As the Tucson Weekly's web producer, my job is essentially to get people to come to TucsonWeekly.com (which you are, regularly, right?), so I spend an absurd amount of time staring at Google Analytics, trying to figure out how to increase our online audience.
Like people at most online publications these days, we try to engage with readers by allowing comments—and for traffic purposes, the more comments, the better. People who leave comments tend to come back and keep up with the conversation, which means another few page views—and since comments are up 55 percent over last year at this time, that is adding up to more traffic.
What I wonder, however, is this: Can someone actually comment too much?
We don't have a cap on the number of comments someone can leave as long as the comments are vaguely original, so there's a chance that someone can dominate the arena just because they're bored (or whatever else spurs someone on to be on pace to leave 400 comments over a six-month period). The question is: Where does the line fall between someone who comments frequently, perhaps conversing with our other users, and someone who discourages others by dumping their thoughts everywhere, with little to actually say?
While I'm thankful that people want to participate on our site, when one person has left 15 percent of this month's comments so far, perhaps that means we need to rethink how we're managing our comments.
The week on The Range
We updated you on Tom Horne's battle against Mexican-American studies; scolded Jesse Kelly for his loose association with the facts; lamented the ends of Sal Baldenegro Jr.'s campaign and the effort to recall Michael Hicks; tried to figure out what Mitt Romney is so cranky about, and what Paul Babeu is thinking; laughed at the ludicrous conclusions drawn by Bristol Palin; watched even more ads in the Congressional District 8 special-election race; looked at the world through the strange lens of the Fox Nation; gave Sen. Al Melvin a moment to share his love for Russell Pearce; and discussed the highlights of the week's political events with Rodd McLeod, Peter Hershberger and Sam Stone on Arizona Illustrated's Political Roundtable, with your host, Jim Nintzel.

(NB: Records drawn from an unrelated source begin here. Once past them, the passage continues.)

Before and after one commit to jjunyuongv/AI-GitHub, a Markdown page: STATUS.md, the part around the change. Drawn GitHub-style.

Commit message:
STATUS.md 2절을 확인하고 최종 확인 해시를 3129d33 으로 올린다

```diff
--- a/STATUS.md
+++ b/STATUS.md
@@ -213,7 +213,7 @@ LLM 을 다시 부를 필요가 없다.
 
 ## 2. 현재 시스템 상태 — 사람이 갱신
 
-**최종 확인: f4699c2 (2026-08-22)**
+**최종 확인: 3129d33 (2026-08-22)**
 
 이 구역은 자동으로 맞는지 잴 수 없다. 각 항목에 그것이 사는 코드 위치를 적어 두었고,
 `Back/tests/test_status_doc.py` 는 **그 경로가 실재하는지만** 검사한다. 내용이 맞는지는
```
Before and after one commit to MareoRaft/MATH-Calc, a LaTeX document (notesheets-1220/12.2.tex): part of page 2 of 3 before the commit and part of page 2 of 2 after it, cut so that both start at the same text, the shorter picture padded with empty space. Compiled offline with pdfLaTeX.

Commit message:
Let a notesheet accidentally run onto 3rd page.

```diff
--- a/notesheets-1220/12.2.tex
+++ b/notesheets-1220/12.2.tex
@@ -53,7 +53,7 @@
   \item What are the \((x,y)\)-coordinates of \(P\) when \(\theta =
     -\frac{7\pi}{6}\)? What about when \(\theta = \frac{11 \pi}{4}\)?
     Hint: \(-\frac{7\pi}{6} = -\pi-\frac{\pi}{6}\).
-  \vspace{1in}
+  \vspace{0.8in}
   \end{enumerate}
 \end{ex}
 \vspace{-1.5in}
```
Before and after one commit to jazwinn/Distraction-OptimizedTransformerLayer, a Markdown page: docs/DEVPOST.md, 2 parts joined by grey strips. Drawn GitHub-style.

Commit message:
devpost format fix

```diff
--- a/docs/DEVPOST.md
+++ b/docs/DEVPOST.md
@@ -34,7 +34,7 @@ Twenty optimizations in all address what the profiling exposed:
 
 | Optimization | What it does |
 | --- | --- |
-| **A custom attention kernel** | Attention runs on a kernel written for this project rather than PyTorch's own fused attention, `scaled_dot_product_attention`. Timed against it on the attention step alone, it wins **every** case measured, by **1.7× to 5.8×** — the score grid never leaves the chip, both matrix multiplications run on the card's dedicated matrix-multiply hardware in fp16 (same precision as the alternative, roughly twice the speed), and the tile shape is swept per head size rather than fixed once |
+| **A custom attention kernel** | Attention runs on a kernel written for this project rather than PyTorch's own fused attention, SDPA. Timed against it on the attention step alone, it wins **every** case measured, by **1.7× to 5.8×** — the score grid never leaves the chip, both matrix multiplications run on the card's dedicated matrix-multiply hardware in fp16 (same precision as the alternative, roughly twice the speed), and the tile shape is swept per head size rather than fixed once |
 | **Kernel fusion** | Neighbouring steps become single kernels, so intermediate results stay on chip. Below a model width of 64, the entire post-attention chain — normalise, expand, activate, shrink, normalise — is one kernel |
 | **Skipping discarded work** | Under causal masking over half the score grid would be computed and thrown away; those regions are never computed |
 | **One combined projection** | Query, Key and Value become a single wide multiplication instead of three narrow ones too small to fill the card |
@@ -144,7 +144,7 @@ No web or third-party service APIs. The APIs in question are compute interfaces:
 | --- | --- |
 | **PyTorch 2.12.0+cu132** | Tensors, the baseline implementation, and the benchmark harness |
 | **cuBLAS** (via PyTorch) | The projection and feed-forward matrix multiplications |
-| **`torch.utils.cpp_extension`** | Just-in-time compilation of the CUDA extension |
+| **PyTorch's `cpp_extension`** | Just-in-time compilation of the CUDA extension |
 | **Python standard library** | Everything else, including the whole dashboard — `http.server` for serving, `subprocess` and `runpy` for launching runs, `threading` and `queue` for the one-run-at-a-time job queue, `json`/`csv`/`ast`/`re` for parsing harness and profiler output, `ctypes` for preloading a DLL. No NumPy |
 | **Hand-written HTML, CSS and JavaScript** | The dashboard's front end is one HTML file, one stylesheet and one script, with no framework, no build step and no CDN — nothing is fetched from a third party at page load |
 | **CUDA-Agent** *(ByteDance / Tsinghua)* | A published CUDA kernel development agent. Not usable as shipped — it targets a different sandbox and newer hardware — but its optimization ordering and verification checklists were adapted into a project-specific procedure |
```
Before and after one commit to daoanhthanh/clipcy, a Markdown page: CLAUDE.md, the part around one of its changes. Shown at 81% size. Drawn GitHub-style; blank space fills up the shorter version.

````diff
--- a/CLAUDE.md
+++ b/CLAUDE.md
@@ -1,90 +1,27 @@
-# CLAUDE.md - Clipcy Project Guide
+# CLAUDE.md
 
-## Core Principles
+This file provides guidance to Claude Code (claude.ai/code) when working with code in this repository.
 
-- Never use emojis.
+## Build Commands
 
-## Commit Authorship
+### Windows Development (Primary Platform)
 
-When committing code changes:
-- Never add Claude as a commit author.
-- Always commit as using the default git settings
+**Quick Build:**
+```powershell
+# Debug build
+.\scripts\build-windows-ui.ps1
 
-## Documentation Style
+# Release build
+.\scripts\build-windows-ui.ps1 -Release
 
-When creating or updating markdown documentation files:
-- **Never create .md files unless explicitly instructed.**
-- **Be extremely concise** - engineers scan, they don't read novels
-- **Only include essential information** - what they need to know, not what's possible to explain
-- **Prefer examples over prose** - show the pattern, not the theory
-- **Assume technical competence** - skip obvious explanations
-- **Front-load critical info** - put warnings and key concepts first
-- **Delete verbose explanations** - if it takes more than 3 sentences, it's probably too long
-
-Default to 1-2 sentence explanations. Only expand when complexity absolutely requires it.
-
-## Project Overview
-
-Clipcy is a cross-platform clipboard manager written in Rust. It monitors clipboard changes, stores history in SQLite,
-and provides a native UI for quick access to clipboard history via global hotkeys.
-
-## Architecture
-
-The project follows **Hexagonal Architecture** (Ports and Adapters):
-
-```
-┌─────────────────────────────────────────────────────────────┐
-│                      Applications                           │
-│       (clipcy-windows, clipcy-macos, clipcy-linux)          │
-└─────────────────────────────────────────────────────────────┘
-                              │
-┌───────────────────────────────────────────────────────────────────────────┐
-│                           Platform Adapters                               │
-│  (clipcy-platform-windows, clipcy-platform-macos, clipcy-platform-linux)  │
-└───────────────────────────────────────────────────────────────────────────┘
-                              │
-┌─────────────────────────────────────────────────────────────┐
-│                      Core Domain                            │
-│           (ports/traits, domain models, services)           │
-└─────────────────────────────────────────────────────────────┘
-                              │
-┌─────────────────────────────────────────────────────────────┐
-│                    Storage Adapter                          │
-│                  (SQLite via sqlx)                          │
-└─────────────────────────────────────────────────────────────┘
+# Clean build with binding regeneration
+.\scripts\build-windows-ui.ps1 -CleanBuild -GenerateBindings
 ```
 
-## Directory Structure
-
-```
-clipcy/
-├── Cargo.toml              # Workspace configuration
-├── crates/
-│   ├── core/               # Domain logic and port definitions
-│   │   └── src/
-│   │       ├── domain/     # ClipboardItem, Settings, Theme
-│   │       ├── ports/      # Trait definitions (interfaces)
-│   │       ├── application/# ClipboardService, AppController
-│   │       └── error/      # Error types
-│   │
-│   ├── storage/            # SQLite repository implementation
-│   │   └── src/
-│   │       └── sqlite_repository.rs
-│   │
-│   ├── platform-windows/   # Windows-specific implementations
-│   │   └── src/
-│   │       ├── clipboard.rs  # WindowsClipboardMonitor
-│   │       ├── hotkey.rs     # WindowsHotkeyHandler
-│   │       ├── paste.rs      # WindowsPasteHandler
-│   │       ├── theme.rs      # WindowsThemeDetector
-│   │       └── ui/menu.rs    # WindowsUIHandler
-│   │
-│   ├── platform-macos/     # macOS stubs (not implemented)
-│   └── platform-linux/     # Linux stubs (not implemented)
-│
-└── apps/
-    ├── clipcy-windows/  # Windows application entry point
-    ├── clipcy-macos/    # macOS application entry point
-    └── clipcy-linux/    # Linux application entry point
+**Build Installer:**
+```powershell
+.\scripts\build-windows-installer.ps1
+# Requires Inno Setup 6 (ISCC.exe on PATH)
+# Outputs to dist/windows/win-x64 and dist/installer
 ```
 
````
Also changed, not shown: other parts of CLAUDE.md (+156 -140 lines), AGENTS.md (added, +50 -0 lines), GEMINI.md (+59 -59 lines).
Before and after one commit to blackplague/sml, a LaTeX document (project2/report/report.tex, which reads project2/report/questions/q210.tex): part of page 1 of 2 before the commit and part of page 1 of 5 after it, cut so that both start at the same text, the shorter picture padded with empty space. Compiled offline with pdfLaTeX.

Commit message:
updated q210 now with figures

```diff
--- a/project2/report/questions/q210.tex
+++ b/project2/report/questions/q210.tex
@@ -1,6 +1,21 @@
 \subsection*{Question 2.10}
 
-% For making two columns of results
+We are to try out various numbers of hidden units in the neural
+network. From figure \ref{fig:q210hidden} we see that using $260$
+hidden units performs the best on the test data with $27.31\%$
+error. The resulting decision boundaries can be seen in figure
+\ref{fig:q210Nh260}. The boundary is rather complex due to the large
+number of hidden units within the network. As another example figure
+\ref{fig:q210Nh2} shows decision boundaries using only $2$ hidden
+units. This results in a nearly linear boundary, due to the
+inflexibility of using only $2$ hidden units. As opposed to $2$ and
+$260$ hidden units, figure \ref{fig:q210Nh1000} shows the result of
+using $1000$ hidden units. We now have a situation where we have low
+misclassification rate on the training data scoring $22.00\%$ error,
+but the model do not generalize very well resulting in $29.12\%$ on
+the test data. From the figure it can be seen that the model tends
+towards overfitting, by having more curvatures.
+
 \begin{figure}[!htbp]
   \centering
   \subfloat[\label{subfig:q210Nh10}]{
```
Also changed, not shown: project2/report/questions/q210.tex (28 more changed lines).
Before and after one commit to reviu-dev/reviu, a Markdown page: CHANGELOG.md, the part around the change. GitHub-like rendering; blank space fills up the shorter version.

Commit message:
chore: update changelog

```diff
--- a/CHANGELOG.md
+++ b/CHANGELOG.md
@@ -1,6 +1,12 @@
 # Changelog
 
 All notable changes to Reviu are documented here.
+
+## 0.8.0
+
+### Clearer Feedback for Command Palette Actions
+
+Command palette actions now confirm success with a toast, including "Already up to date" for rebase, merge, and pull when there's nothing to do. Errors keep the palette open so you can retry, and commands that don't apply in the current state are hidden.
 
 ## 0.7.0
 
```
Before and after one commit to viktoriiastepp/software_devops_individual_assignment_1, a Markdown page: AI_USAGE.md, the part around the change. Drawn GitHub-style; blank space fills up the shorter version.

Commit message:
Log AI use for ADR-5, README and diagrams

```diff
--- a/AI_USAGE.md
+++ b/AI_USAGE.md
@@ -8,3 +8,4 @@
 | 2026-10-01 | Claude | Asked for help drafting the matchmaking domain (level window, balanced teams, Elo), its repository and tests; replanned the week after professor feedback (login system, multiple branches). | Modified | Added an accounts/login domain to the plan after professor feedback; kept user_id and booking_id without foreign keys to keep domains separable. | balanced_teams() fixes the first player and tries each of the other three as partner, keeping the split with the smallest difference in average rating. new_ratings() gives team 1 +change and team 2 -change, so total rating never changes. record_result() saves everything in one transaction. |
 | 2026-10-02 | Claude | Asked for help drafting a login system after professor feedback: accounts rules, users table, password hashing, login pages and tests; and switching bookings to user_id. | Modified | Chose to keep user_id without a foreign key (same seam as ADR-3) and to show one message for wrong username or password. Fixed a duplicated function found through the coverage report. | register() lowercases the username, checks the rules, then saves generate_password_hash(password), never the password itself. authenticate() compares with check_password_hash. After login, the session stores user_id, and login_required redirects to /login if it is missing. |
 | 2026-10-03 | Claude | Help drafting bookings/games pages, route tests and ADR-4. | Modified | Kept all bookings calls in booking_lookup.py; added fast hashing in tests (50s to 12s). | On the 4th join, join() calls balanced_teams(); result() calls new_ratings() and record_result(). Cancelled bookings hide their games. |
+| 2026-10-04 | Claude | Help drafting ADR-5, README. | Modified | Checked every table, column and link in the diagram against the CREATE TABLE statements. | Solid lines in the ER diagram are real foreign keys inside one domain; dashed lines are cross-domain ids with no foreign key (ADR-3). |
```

We suggested you catch Gary Paul Nabhan's talk at Antigone; headed down to Elliott's on Congress for vodka and bacon; looked forward to the new menu at Playground; and wistfully gazed at the final menu for legendary restaurant Janos.
We wished a happy birthday to David Byrne; tried to figure out where we're going to get the money together to buy Coachella tickets; mentioned that you should think about opening your home to a shelter pet; mentioned a Kickstarter campaign by a local documentarian; previewed a possibly blasphemous comic by local author Eric Esquivel; thanked Arizona rapper Mouse Powell for remembering that our fair city actually exists; shook our heads at the rapidly expanding cost of prom night; let you know that you could be an extra in Atlas Shrugged: Part 2—Market Harder, if that's your thing; gave up on trying to figure out the Maya calendar; studied a guide to surviving the forthcoming robot apocalypse; bought our tickets to see Def Leppard at AVA; and worried about the kid seen breastfeeding on the cover of Time.
Comment of the week
"BTW, you nitwits need to get together and decide if it's Dumbocrat or Dumbacrat. You clowns lose all credibility when you can't even get your childish insults right."
—TucsonWeekly.com commenter "Pete Hahn" just wants some consistency ("Jesse Kelly Just Making Stuff Up as He Goes Along," The Range, May 12).
Best of WWW
It's new-intern time again here at the Tucson Weekly, as our summer batch of journalism students takes its temporary place in alt-weekly land. Since these interns are responsible for multimedia pieces and a number of blog posts, they can generally use ideas of what to cover. Instead of grumbling on Twitter about what we do and don't cover (we see you—don't think we don't), if you're aware of some fascinating bit of Tucson culture that has cruelly remained underreported, drop a line to our web producer, Dan Gibson (email@example.com), and he'll pass the best tips on to the college crew.